And it's really considered a rite of passage for some kids to watch some of these movies, like, "Can you take it? And some kids don't want to watch that stuff. I mean, I felt I was ready, around 12 years old is when I first saw these movies, and it made me want to be creative.
It didn't make me want to go kill people. It actually made me go, "How did they do that? And they actually see it in the right way. It's not the way everybody's feeling, but my feeling is -- say something like "Grindhouse" is an example, anywhere from 12 up, if the kid wants to see the movie, he could probably handle it.
If he doesn't want to see it, then whatever. But if he actually wants to see it -- or she wants to see it -- they can probably handle it. But that's up to the parent. But the Motion Picture Association says 17 and over. You can take a six-year-old kid to see "Grindhouse," if the parent takes them to the theater. If the parent takes them. No one under 17 admitted without a parent.
Tarantino and Rodriguez: Who's the Man?
And they've started being more strict about that -- when was it? About five, six years ago? They were always strict about that when I was a kid. InAllred, while promoting his comic book, The Golden Plates, announced that a screenplay by George Huang was near completion. In Marchit was announced that production on Sin City: A Dame to Kill For would be postponed. Allred announced at the WonderCon that production would likely commence on Madman the Movie in Huang is actually friends with Rodriguez, who advised him to pursue filmmaking as a career when Rodriguez landed a deal with Columbia Pictures where Huang was an employee.

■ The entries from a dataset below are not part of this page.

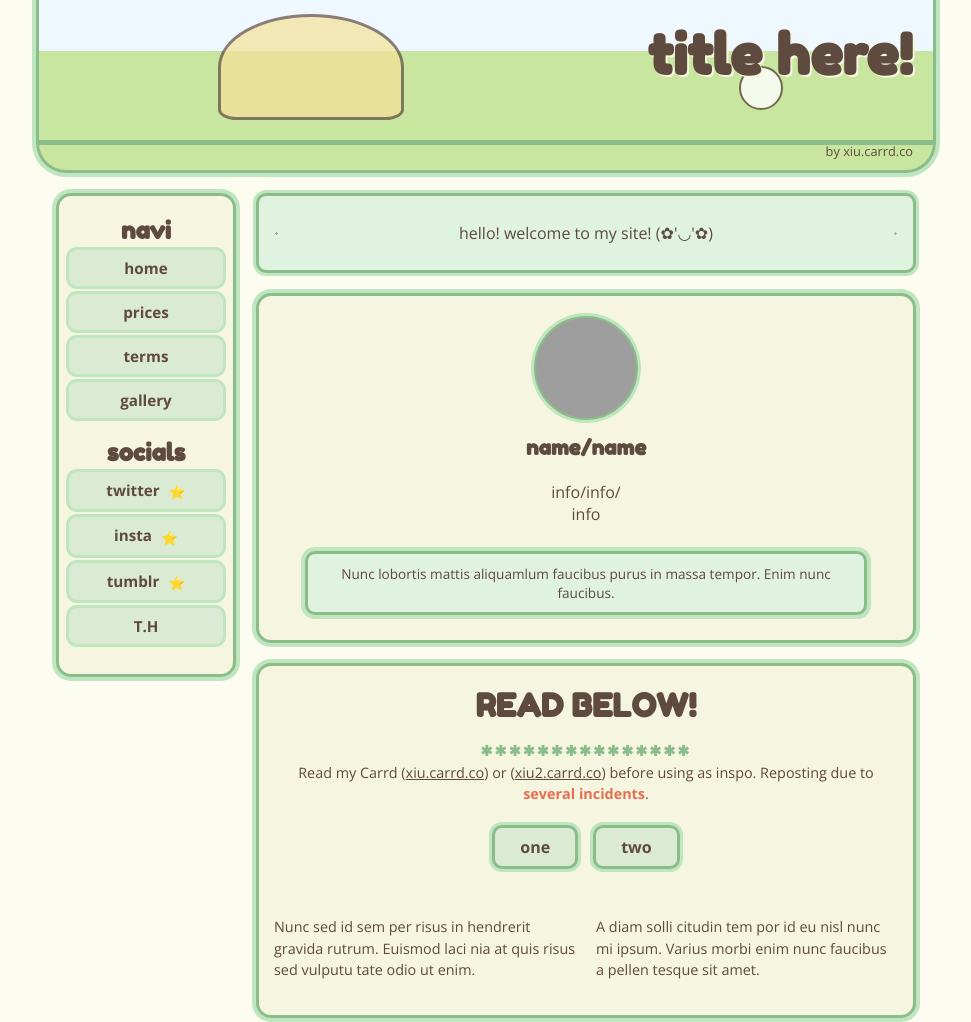
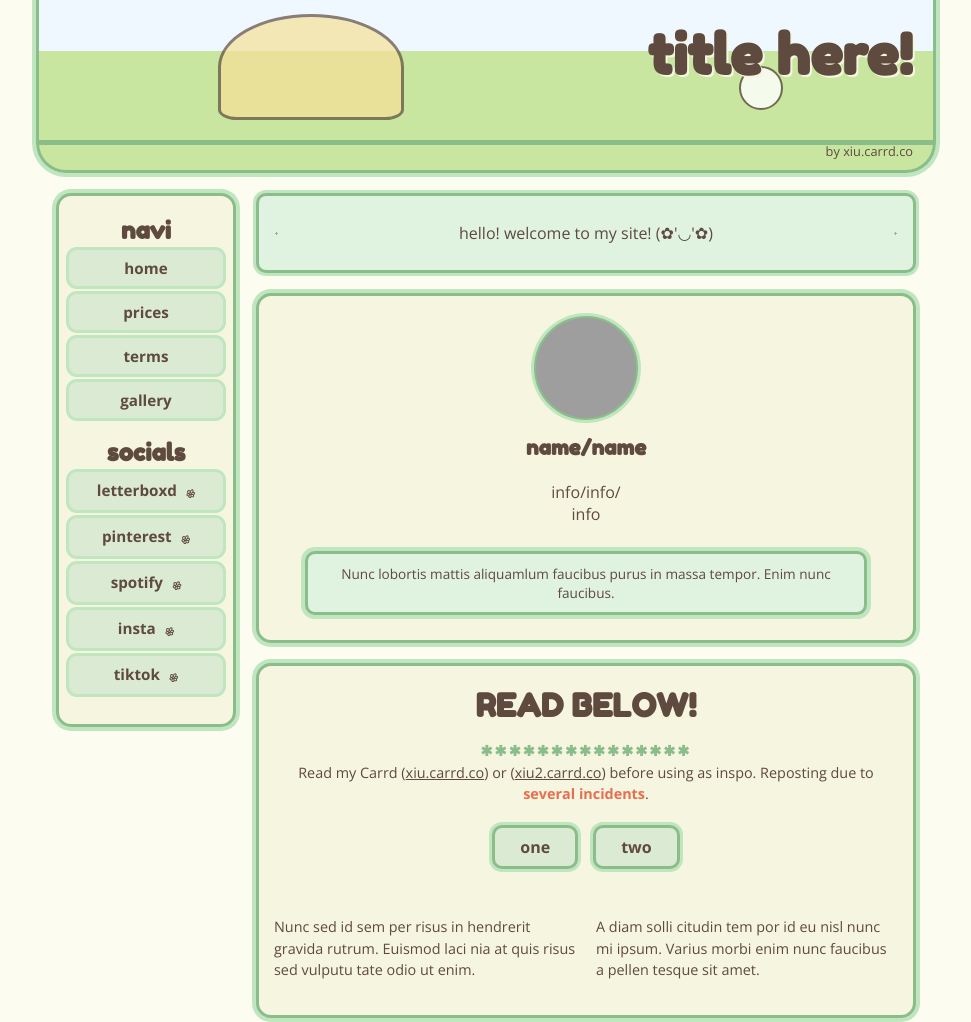
Before and after one commit to hxaven1y/heaven, a plain HTML site: page index.html in a window 1280 px wide. Shown: the whole page, without its empty margins (154-1125 px from the left). Drawn offline with nearby package versions, Linux system fonts and the light colour scheme; grey boxes are pictures that could not be loaded.

Commit message:
Add files via upload

```diff
--- a/index.html
+++ b/index.html
@@ -51,14 +51,20 @@
                 <li><a href="#">gallery</a></li>
             </ul>
             <div class="sidebar-header">
-                <h2>socials</h2>
-            </div>
-            <ul>
-                <li><a href="#">twitter <span class="star">⭐</span></a></li>
-                <li><a href="#">insta <span class="star">⭐</span></a></li>
-                <li><a href="#">tumblr <span class="star">⭐</span></a></li>
-                <li><a href="#">T.H</a></li>
-            </ul>
+    <h2>socials</h2>
+</div>
+<ul>
+    <li><a href="https://letterboxd.com/rooliii/" target="_blank">letterboxd <span class="star">𔓘</span></a></li>
+
+<li><a href="https://pinterest.com/rolxsi" target="_blank">pinterest <span class="star">𔓘</span></a></li>
+
+<li><a href="https://open.spotify.com/user/31op7azb26bqddjupheki7vdppdi" target="_blank">spotify <span class="star">𔓘</span></a></li>
+
+    <li><a href="https://instagram.com/xmzzeth" target="_blank">insta <span class="star">𔓘</span></a></li>
+
+    <li><a href="https://www.tiktok.com/@mxzzyb" target="_blank">tiktok <span class="star">𔓘</span></a></li>
+
+    </ul>
         </aside>
 
         <main class="content-area">
```
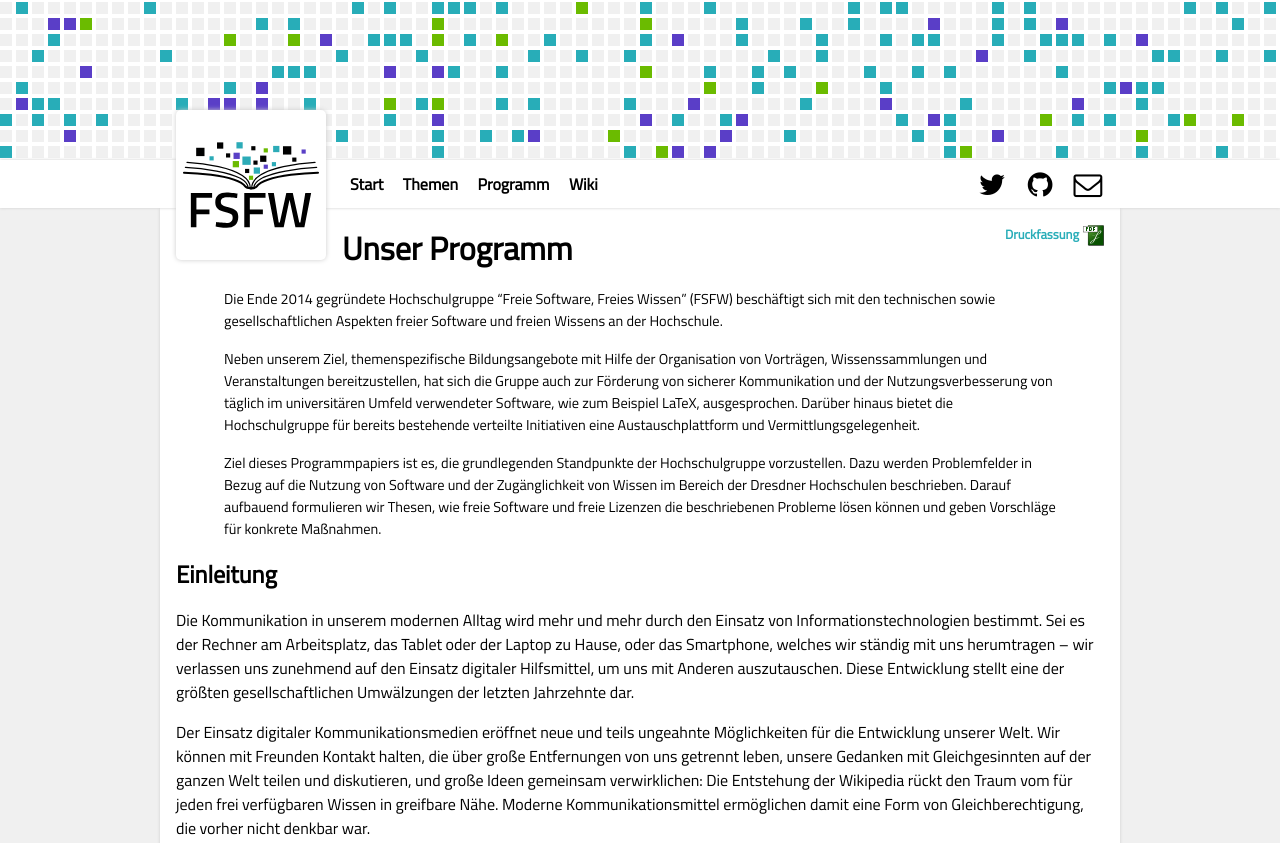
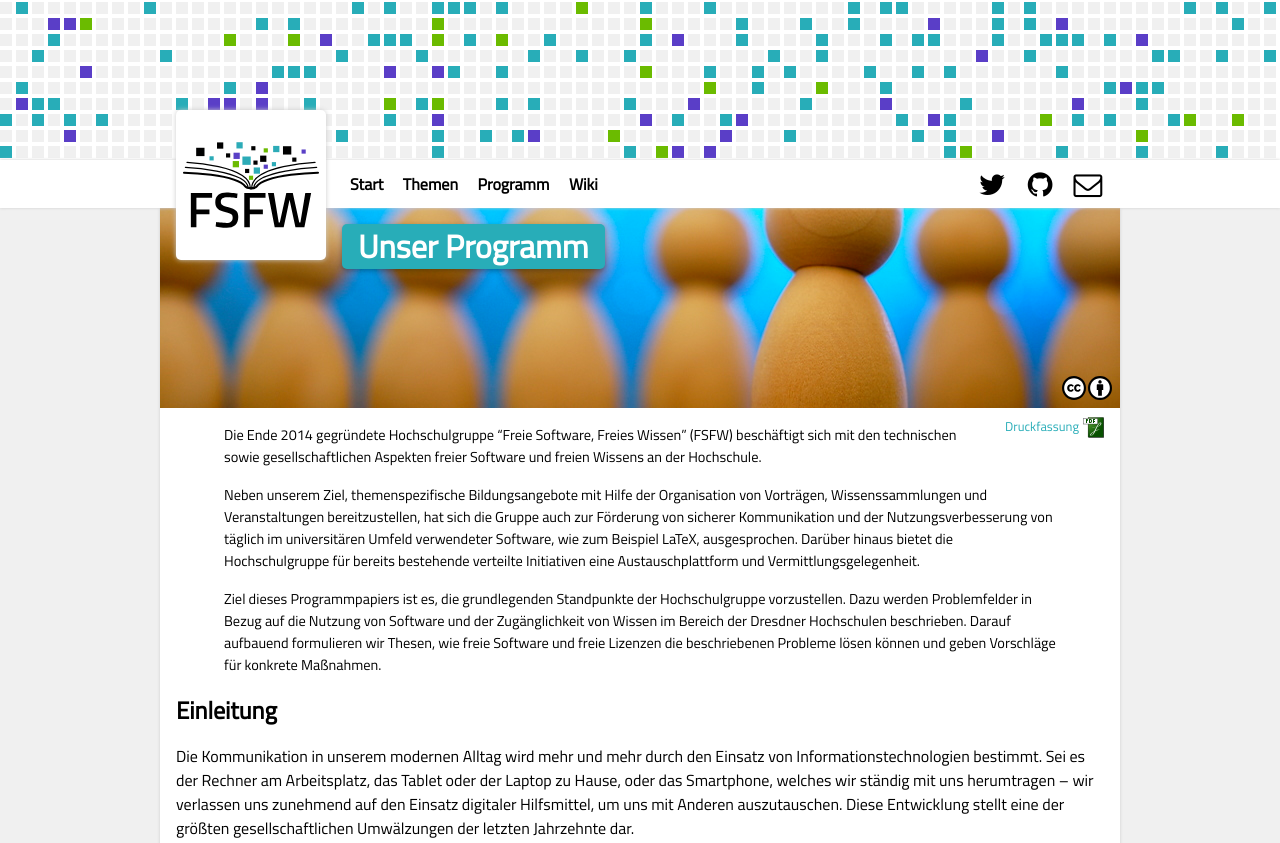
Before and after one commit to fsfw-dresden/homepage, a plain HTML site: page programm.html in a window 1280 px wide. Shown: the top 843 px of the page. Drawn offline with Linux system fonts and the light colour scheme.

Commit message:
integrate imageheader and imagecredit footer into programm.html

```diff
--- a/fsfw.css
+++ b/fsfw.css
@@ -302,15 +302,22 @@ a:focus:visited {
 
 /********** special rules for programm.html **********/
 
-.abstract {
+.abstract p {
     font-size: 90%;
-    margin-left: 3rem;
-    margin-right: 3rem;
+    padding: 0 3rem;
+}
+
+@media(max-width: 30rem) {
+    .abstract p {
+        padding: 0 2rem;
+    }
 }
 
 aside.header-link {
     float: right;
     font-size: 0.8rem;
+    margin: 1rem;
+    margin-top: 0.5rem !important;
 }
 
 /* We condense the header layout a bit on narrow screens because it really looks weird when these inline-blocks break to the next line. */
--- a/programm.html
+++ b/programm.html
@@ -51,17 +51,17 @@
             </div>
         </div>
     </header>
-    <div id="content-container">
-        <section>
-            <h1>Unser Programm
-                <aside class="header-link">
-                    <a href="./media/fsfw-programm.pdf">
-                        Druckfassung<img src="./img/pdf.png" style="vertical-align: middle; padding-left: 0.25rem" alt="PDF logo">
-                    </a>
-                </aside>
-            </h1>
-        </section>
-        <section class="abstract">
+    <div id="content-container" class="nopadding">
+        <section class="abstract notopmargin turquoise">
+            <div class="imageheader" style="background-image:url(./img/topics/together-960x200.jpg)">
+                <h1>Unser Programm</h1>
+                <a title="Lizenz für dieses Bildmaterial" class="imagelicense" href="#imagecredit1"><img src="./img/license/cc.svg" alt="CC"><img src="./img/license/by.svg" alt="-BY"></a>
+            </div>
+            <aside class="header-link">
+                <a href="./media/fsfw-programm.pdf">
+                    Druckfassung<img src="./img/pdf.png" style="vertical-align: middle; padding-left: 0.25rem" alt="PDF logo">
+                </a>
+            </aside>
             <p>Die Ende 2014 gegründete Hochschulgruppe “Freie Software, Freies Wissen” (FSFW) beschäftigt sich mit den technischen sowie gesellschaftlichen Aspekten freier Software und freien Wissens an der Hochschule.</p>
             <p>Neben unserem Ziel, themenspezifische Bildungsangebote mit Hilfe der Organisation von Vorträgen, Wissenssammlungen und Veranstaltungen bereitzustellen, hat sich die Gruppe auch zur Förderung von sicherer Kommunikation und der Nutzungsverbesserung von täglich im universitären Umfeld verwendeter Software, wie zum Beispiel LaTeX, ausgesprochen. Darüber hinaus bietet die Hochschulgruppe für bereits bestehende verteilte Initiativen eine Austauschplattform und Vermittlungsgelegenheit.</p>
             <p>Ziel dieses Programmpapiers ist es, die grundlegenden Standpunkte der Hochschulgruppe vorzustellen. Dazu werden Problemfelder in Bezug auf die Nutzung von Software und der Zugänglichkeit von Wissen im Bereich der Dresdner Hochschulen beschrieben. Darauf aufbauend formulieren wir Thesen, wie freie Software und freie Lizenzen die beschriebenen Probleme lösen können und geben Vorschläge für konkrete Maßnahmen.</p>
@@ -106,6 +106,13 @@
             <!-- <h2 id="unterstützer">Unterstützer</h2> -->
             <!-- <p><em>kommt noch</em></p> -->
         </section>
+        <footer>
+            <h2>Bildmaterial (von oben nach unten)</h2>
+            <ul id="imagecredit">
+                <li id="imagecredit1">&quot;<a href="https://www.flickr.com/photos/jdhancock/6068008931/">Together</a>&quot; von <a href="https://www.flickr.com/photos/jdhancock/">jdhancock</a>, lizenziert unter <a href="https://creativecommons.org/licenses/by/2.0/">CC-BY 2.0</a></li>
+                <li>Alle Bilder wurden durch Zuschneiden und Skalieren an das Seitenlayout angepasst.</li>
+            </ul>
+        </footer>
     </div>
 </body>
 </html>
```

A Dame to Kill For would be put on hold. She also announced that she would be playing an amazon in the Barbarella film. The deal was closed shortly after Frazetta's death. This has earned him the nickname of "the one-man film crew". He abbreviates his numerous roles in his film credits; Once Upon a Time in Mexicofor instance, is "shot, chopped, and scored by Robert Rodriguez", and Sin City is "shot and cut by Robert Rodriguez".
He calls his style of making movies "Mariachi-style" in reference to his first feature film El Mariachi in which according to the back cover of his book Rebel Without a Crew "Creativity, not money, is used to solve problems. I'd been wanting to write a book for the new breed of digital filmmakers, but now I don't have to.